A few days later, the horse returned home, leading a few wild mares back to the farm as well. The neighbors shouted out, “Your horse has returned, and brought several horses home with him. What great luck!” The farmer replied, “Maybe so. Maybe not. We’ll see.”

Later that week, the farmer’s son was trying to ride one of the wild mares and she threw him to the ground, breaking his leg. The villagers cried, “Your son broke his leg, what terrible luck!” The farmer replied, “Maybe so. Maybe not. We’ll see.”

A few weeks later, soldiers marched through town, drafting all the able-bodied boys for the army. They did not take the farmer’s son, who was still recovering from his injury. Friends shouted, “Your boy is spared, what tremendous luck!” To which the farmer replied, “Maybe so. Maybe not. We’ll see.”


For me, the meaning of this story is that no event, in and of itself, can truly be judged as good or bad, fortunate or unfortunate, lucky or unlucky, but that only time will reveal the whole story. It is a comforting reminder that I am often in the middle of the story, and that there is still much to unfold before me.

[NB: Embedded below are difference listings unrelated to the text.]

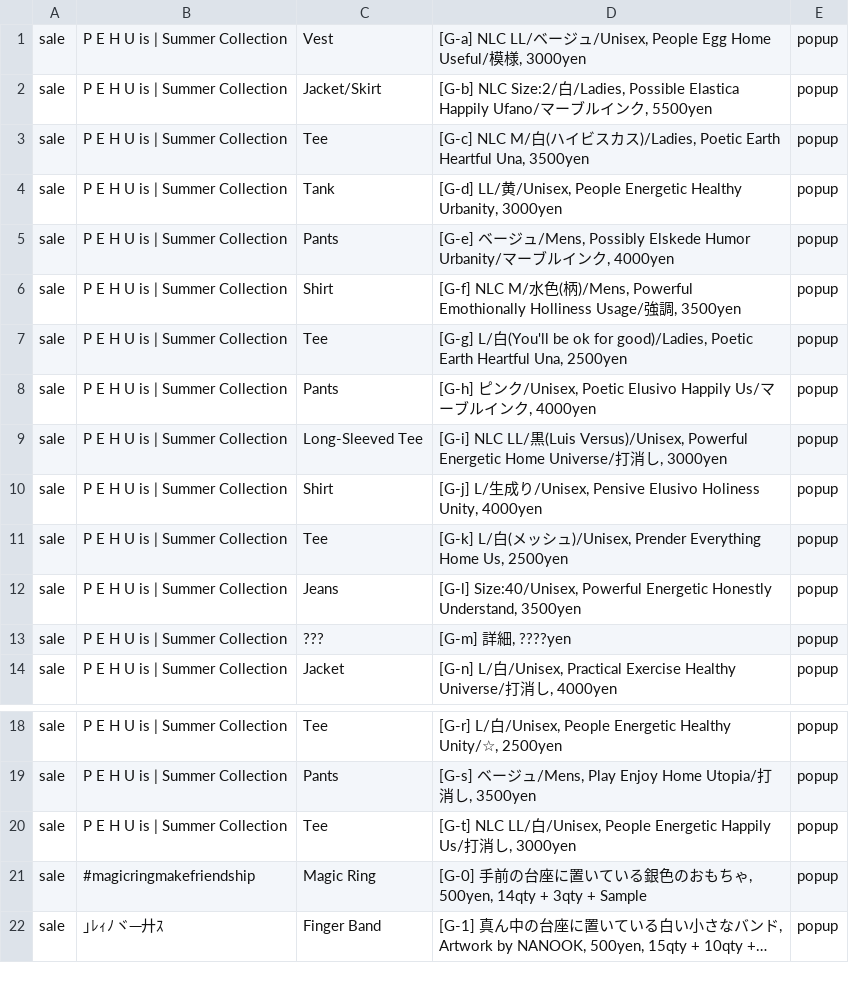
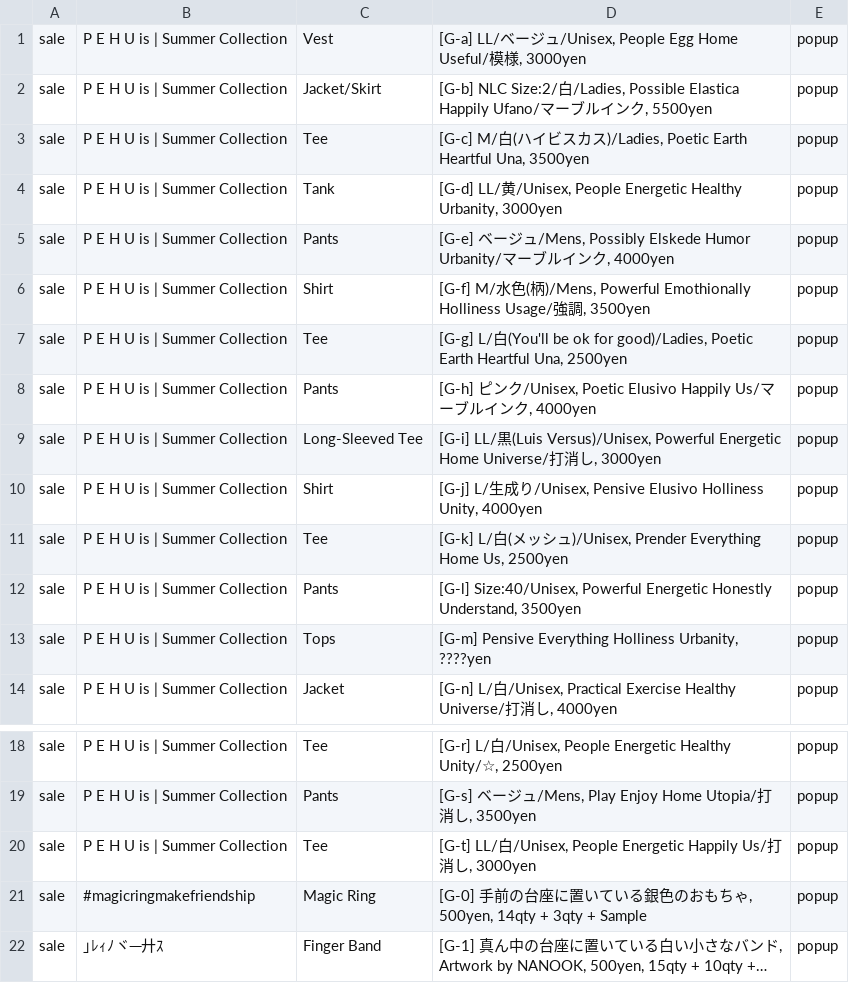
Before and after one commit to the-things-i-we-own/-, a CSV file: 3d/fashion.csv, drawn as a sheet; only a part is shown, gaps mark what is left out; long unchanged cells end in ….

Commit message:
Update fashion.csv

```diff
--- a/3d/fashion.csv
+++ b/3d/fashion.csv
@@ -1,14 +1,14 @@
-sale,P E H U is | Summer Collection,Vest,"[G-a] NLC LL/ベージュ/Unisex, People Egg Home Useful/模様, 3000yen",popup,
+sale,P E H U is | Summer Collection,Vest,"[G-a] LL/ベージュ/Unisex, People Egg Home Useful/模様, 3000yen",popup,
 sale,P E H U is | Summer Collection,Jacket/Skirt,"[G-b] NLC Size:2/白/Ladies, Possible Elastica Happily Ufano/マーブルインク, 5500yen",popup,
-sale,P E H U is | Summer Collection,Tee,"[G-c] NLC M/白(ハイビスカス)/Ladies, Poetic Earth Heartful Una, 3500yen",popup,
+sale,P E H U is | Summer Collection,Tee,"[G-c] M/白(ハイビスカス)/Ladies, Poetic Earth Heartful Una, 3500yen",popup,
 sale,P E H U is | Summer Collection,Tank,"[G-d] LL/黄/Unisex, People Energetic Healthy Urbanity, 3000yen",popup,
 sale,P E H U is | Summer Collection,Pants,"[G-e] ベージュ/Mens, Possibly Elskede Humor Urbanity/マーブルインク, 4000yen",popup,
-sale,P E H U is | Summer Collection,Shirt,"[G-f] NLC M/水色(柄)/Mens, Powerful Emothionally Holliness Usage/強調, 3500yen",popup,
+sale,P E H U is | Summer Collection,Shirt,"[G-f] M/水色(柄)/Mens, Powerful Emothionally Holliness Usage/強調, 3500yen",popup,
 sale,P E H U is | Summer Collection,Tee,"[G-g] L/白(You'll be ok for good)/Ladies, Poetic Earth Heartful Una, 2500yen",popup,
 sale,P E H U is | Summer Collection,Pants,"[G-h] ピンク/Unisex, Poetic Elusivo Happily Us/マーブルインク, 4000yen",popup,
-sale,P E H U is | Summer Collection,Long-Sleeved Tee,"[G-i] NLC LL/黒(Luis Versus)/Unisex, Powerful Energetic Home Universe/打消し, 3000yen",popup,
-sale,P E H U is | Summer Collection,Shirt,"[G-j] L/生成り/Unisex, Pensive Elusivo Holiness Unity, 4000yen",popup,
+sale,P E H U is | Summer Collection,Long-Sleeved Tee,"[G-i] LL/黒(Luis Versus)/Unisex, Powerful Energetic Home Universe/打消し, 3000yen",popup,
+sale,P E H U is | Summer Collection,Shirt,"[G-j] L/生成り/Unisex, Pensive Elusivo Holliness Unity, 4000yen",popup,
 sale,P E H U is | Summer Collection,Tee,"[G-k] L/白(メッシュ)/Unisex, Prender Everything Home Us, 2500yen",popup,
-sale,P E H U is | Summer Collection,Jeans,"[G-l] Size:40/Unisex, Powerful Energetic Honestly Understand, 3500yen",popup,
-sale,P E H U is | Summer Collection,???,"[G-m] 詳細, ????yen",popup,
+sale,P E H U is | Summer Collection,Pants,"[G-l] Size:40/Unisex, Powerful Energetic Honestly Understand, 3500yen",popup,
+sale,P E H U is | Summer Collection,Tops,"[G-m] Pensive Everything Holliness Urbanity, ????yen",popup,
 sale,P E H U is | Summer Collection,Jacket,"[G-n] L/白/Unisex, Practical Exercise Healthy Universe/打消し, 4000yen",popup,
@@ -19,3 +19,3 @@ sale,P E H U is | Summer Collection,Tee,"[G-r] L/白/Unisex, People Energetic He
 sale,P E H U is | Summer Collection,Pants,"[G-s] ベージュ/Mens, Play Enjoy Home Utopia/打消し, 3500yen",popup,
-sale,P E H U is | Summer Collection,Tee,"[G-t] NLC LL/白/Unisex, People Energetic Happily Us/打消し, 3000yen",popup,
+sale,P E H U is | Summer Collection,Tee,"[G-t] LL/白/Unisex, People Energetic Happily Us/打消し, 3000yen",popup,
 sale,#magicringmakefriendship,Magic Ring,"[G-0] 手前の台座に置いている銀色のおもちゃ, 500yen, 14qty + 3qty + Sample",popup,
```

Back in 2008, I was engaged to be married. For various reasons, our wedding was cancelled and our relationship ended only 6-weeks before our wedding date. It was certainly not the outcome I planned or anticipated. Every worst scenario about my future was playing out in my head like a bad movie, preventing my sleep and stunting my clarity. If I judged my life at that point in my story (which I absolutely did!) it would have been horrible and unfortunate.

Fast forward to today: November of 2016. I am happily married to my true soulmate. We celebrated our 7 year anniversary a few weeks ago and have three beautiful children.  I now look back at those same events of 2008 with a completely different perspective at this point in my story—a story which is still evolving!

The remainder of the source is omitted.